From their appearance in the 1970s to the present day, methicillin-resistant staphylococci (MRSA) have been one of the main agents responsible for nosocomial infections. The frequency of MRSA in the structure of staph infections in recent years has increased significantly worldwide (for example, in the United States - from 2% in 1975 to 35% in 1996). The most effective drugs in the treatment of MRSA for a long time remained the glycopeptide antibiotics - vancomycin and teicoplanin.

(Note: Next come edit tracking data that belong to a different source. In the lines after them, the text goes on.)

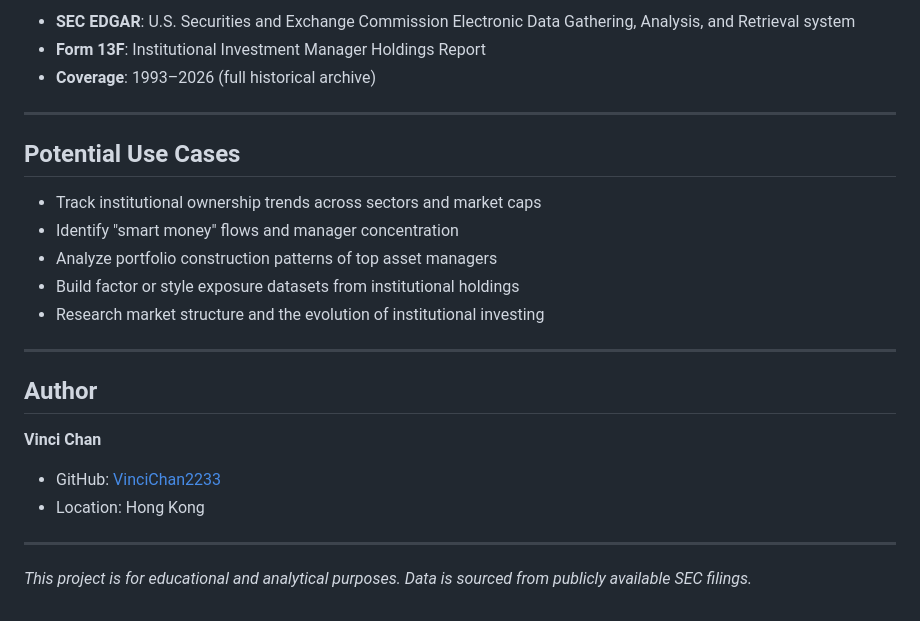
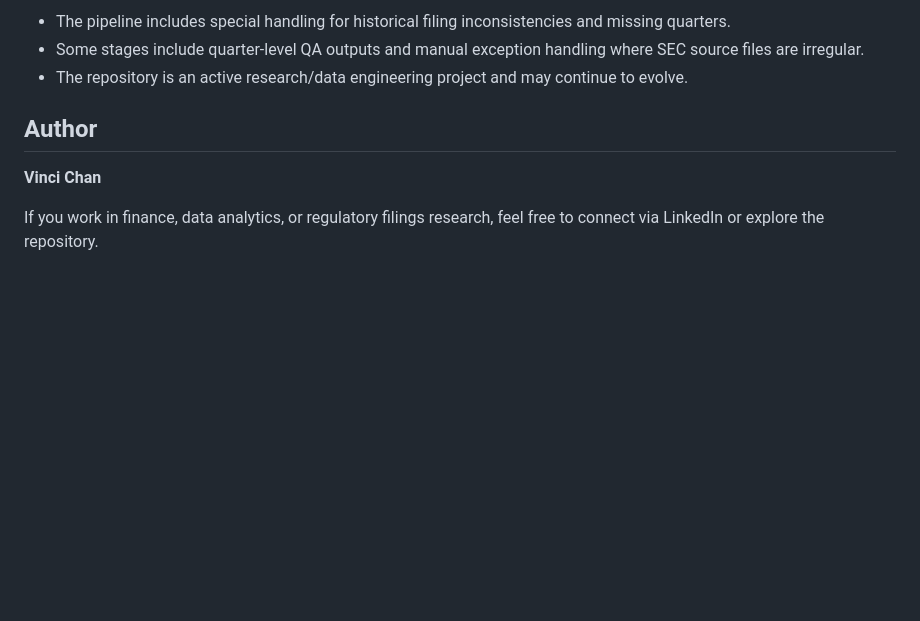
Before and after one commit to vincichan1089/13f-data-pipeline, a Markdown page: README.md, the part around one of its changes. Drawn GitHub-style; blank space fills up the shorter version.

```diff
--- a/README.md
+++ b/README.md
@@ -103,26 +109,9 @@ Open the Quarto documents in RStudio and knit each file in sequence (01 → 06),
-- **SEC EDGAR**: U.S. Securities and Exchange Commission Electronic Data Gathering, Analysis, and Retrieval system
-- **Form 13F**: Institutional Investment Manager Holdings Report
-- **Coverage**: 1993–2026 (full historical archive)
-
----
-
-## Potential Use Cases
-
-- Track institutional ownership trends across sectors and market caps
-- Identify "smart money" flows and manager concentration
-- Analyze portfolio construction patterns of top asset managers
-- Build factor or style exposure datasets from institutional holdings
-- Research market structure and the evolution of institutional investing
-
----
+- The pipeline includes special handling for historical filing inconsistencies and missing quarters.
+- Some stages include quarter-level QA outputs and manual exception handling where SEC source files are irregular.
+- The repository is an active research/data engineering project and may continue to evolve.
 
 ## Author
 
 **Vinci Chan**
 
-- GitHub: [VinciChan2233](https://github.com/VinciChan2233)
-- Location: Hong Kong
-
----
-
-*This project is for educational and analytical purposes. Data is sourced from publicly available SEC filings.*
+If you work in finance, data analytics, or regulatory filings research, feel free to connect via LinkedIn or explore the repository.
```
Also changed, not shown: other parts of README.md (+84 -78 lines).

The possibility of the emergence of vancomycin-resistant S.aureus began to be considered about ten years ago after reports of vancomycin resistance in coagulase-negative enterococci and staphylococci. The possibility of transmission of plasmid resistance to vancomycin by enterococci, which has been proven experimentally, was considered particularly alarming, especially since very often (according to some reports, up to 20%), these microorganisms stand out in association. However, despite this, more than ten years passed before Dr. K. Hiramatsu's first report on the release in Japan in May 1996 of MRSA with reduced sensitivity to vancomycin (CPI 8 mg / l) from a postoperative wound on 4 month-old children in the cardiovascular surgery department. The treatment of this patient with vancomycin for 29 days was inconclusive. The clinical effect was obtained with the combination of ampicillin / sulbactam (in high doses) and arbekacin aminoglycoside. Despite the BMD value for vancomycin, corresponding to a moderate resistance range, this strain was registered as VRSA (resistant to vancomycin S.aureus). None of the previously known mechanisms of resistance to vancomycin were found in this strain; only an increase in the thickness of the cell wall and in the concentration of penicillin binding proteins 2 and 2a was noted. In the United States, two S.aureus with an MPC for vancomycin of 8 mg / L and a designated VISA (S.aureus with reduced sensitivity to vancomycin) were then isolated. These strains were obtained from patients receiving long-term vancomycin treatment for bacteremia and peritonitis in the presence of chronic peritoneal dialysis. In Europe, in 1997, Dr V. Krcmery from Slovakia reported the release of VRSA with a BMD of 16 mg / l in a child with staphylococcal cellulitis and multiple abscesses in the presence of an immunodeficiency state.

Following an in-depth study of vancomycin resistance in MRSA, when screening more than 2,000 strains from various hospitals, 1% to 25% (!) Strains with heterogeneous (inducible) resistance to vancomycin expressing it with a frequency of about 1 in 106 cells have been revealed. These strains may be precursors of VRSA, which indicates a high probability of rapid growth of potentially incurable staphylococcal infections.

Experts have still not reached an agreement on the term to use (VRSA or VISA), due to the fact that, despite the IPC values corresponding to the moderate resistance range, there is clinical ineffectiveness of vancomycin in the treatment deep infections with VRSA and VISA. In other words, in the absence of resistance from a pharmacological point of view, these strains are resistant to vancomycin from a clinical and biological point of view.

The spread of vancomycin resistance in staphylococci can cause significant problems in clinical practice, as there is currently no reliable alternative to glycopeptides. Great expectations are based on new antibacterial drugs from the group of oligosaccharides (everninomycin), streptogramins (quinupristine / dalphopristine) and oxazalidinones (linezolid).

Thus, it is extremely important to develop methods for laboratory diagnosis and monitoring of vancomycin resistance, especially in patients receiving or receiving vancomycin / teicoplanin treatment and when this treatment is ineffective. Methods must be developed to control VRSA infections, and measures must be taken to isolate patients and carriers to prevent the spread of VRSA. In addition, the use of antibiotics should include a reduction in the unreasonable administration of vancomycin in the clinic and a restriction in the use of glycopeptides in veterinary practice.